Now, let's say the 3500 rule is true and you lose weight at a constant rate. By that logic, you could lose 52 pounds in a year by cutting back 500 calories a day (3500 calories per week). By that same logic, after ten years, you would lose 500 pounds. If you don't have 500 pounds to lose, you won't live through the process. So, the rule breaks down way before you get to that point.

Larger people burn more energy because it takes more energy to move a larger mass. If you lose weight, your body will need less energy because there's less tissue to power. Thus, you'll never lose weight at a constant rate by cutting the same amount of calories. You'll go from one steady state to the next as your body metabolically adapts to each new diet.

No one wants a slow diet, but a slow diet is an effective weight loss option. According to the video, by cutting back on just 100 calories a day, you should see the full effect of your diet in three years time.

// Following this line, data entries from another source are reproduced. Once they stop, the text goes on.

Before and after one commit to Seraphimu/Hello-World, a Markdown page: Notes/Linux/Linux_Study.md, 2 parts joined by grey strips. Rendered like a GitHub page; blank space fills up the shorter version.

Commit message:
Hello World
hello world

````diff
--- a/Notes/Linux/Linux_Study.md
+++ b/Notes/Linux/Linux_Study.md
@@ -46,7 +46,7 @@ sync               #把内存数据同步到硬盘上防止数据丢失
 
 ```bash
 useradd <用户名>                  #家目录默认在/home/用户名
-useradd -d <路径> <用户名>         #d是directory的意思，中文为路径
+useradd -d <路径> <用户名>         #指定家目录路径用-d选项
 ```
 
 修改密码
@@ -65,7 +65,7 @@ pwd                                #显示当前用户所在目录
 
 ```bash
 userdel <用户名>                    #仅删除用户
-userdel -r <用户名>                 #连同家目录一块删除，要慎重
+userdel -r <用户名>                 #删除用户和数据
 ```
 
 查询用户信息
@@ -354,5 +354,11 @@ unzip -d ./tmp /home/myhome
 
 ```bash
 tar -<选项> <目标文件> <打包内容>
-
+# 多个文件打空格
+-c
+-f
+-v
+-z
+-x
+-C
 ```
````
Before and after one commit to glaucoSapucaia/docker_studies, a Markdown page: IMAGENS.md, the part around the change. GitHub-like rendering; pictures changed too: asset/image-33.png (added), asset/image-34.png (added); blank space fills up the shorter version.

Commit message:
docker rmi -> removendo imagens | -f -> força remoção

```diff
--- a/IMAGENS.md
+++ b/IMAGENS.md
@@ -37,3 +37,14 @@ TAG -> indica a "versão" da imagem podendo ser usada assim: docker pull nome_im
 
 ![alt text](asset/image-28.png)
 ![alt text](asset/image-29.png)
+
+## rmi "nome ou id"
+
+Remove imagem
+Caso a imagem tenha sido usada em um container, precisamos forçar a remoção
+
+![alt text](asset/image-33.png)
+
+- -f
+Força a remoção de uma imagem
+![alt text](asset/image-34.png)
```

Other diet tips include cutting back on added sugar. Sugar is made up of glucose and fructose. While every cell in our body can metabolize fructose, only our liver can metabolize glucose. If the liver has already stored the maximum amount of glycogen (the stored form of glucose), the excess glucose gets turned into fat. Also, added sugar is high in calories but low in nutritional value. Focus on getting the most nutritional value out of your calories.
About the Author
  • Julianne (@JuliChiaet) covers health and medicine for LabRoots. Her work has been published in The Daily Beast, Scientific American, and MailOnline. While primarily a science journalist, she has also covered culture and Japanese organized crime. She is the New York Board Representative for the Asian American Journalists Association (AAJA). • To read more of her writing, or to send her a message, go to Jchiaet.com
You May Also Like
NOV 13, 2018
Technology
NOV 13, 2018
Here's Why Hydrogen-Powered Cars Haven't Become Mainstream
The automobile industry today is still dominated by gasoline-powered vehicles, but electric cars like those from Tesla are gaining a lot of traction in the...
NOV 28, 2018
Videos
NOV 28, 2018
What critics think about the first gene-edited babies
Chinese scientist He Jiankui took advantage of the International Human Genome Editing Summit in Hong Kong to publicize the results of his Crispr-Cas9 trial...
DEC 02, 2018
Space & Astronomy
DEC 02, 2018
Here's Why Harvard Scientists Believe Oumuamua Could Have Been an Alien Spacecraft
  When an interstellar object came sailing through our solar system last year, it astonished astronomers because they couldn’t quite categorize...
DEC 07, 2018
Videos
DEC 07, 2018
The Influence of Genetics on our Future
In recent decades, advances in genetic technologies have changed our world in many different ways....
DEC 11, 2018
Plants & Animals
DEC 11, 2018
What is a Zombee?
You may or may not have heard of a zombee, which is essentially a zombified bee. Zombees are bees that have been infected by the phorid fly (Apocephalus bo...
DEC 17, 2018
Videos
DEC 17, 2018
The 15 year-old who is taking the world by a storm
Fifteen-year-old environmental justice activist Greta Thunberg from Sweden took the climate talks at the COP24 summit by the horns with her barely over thr...
Loading Comments...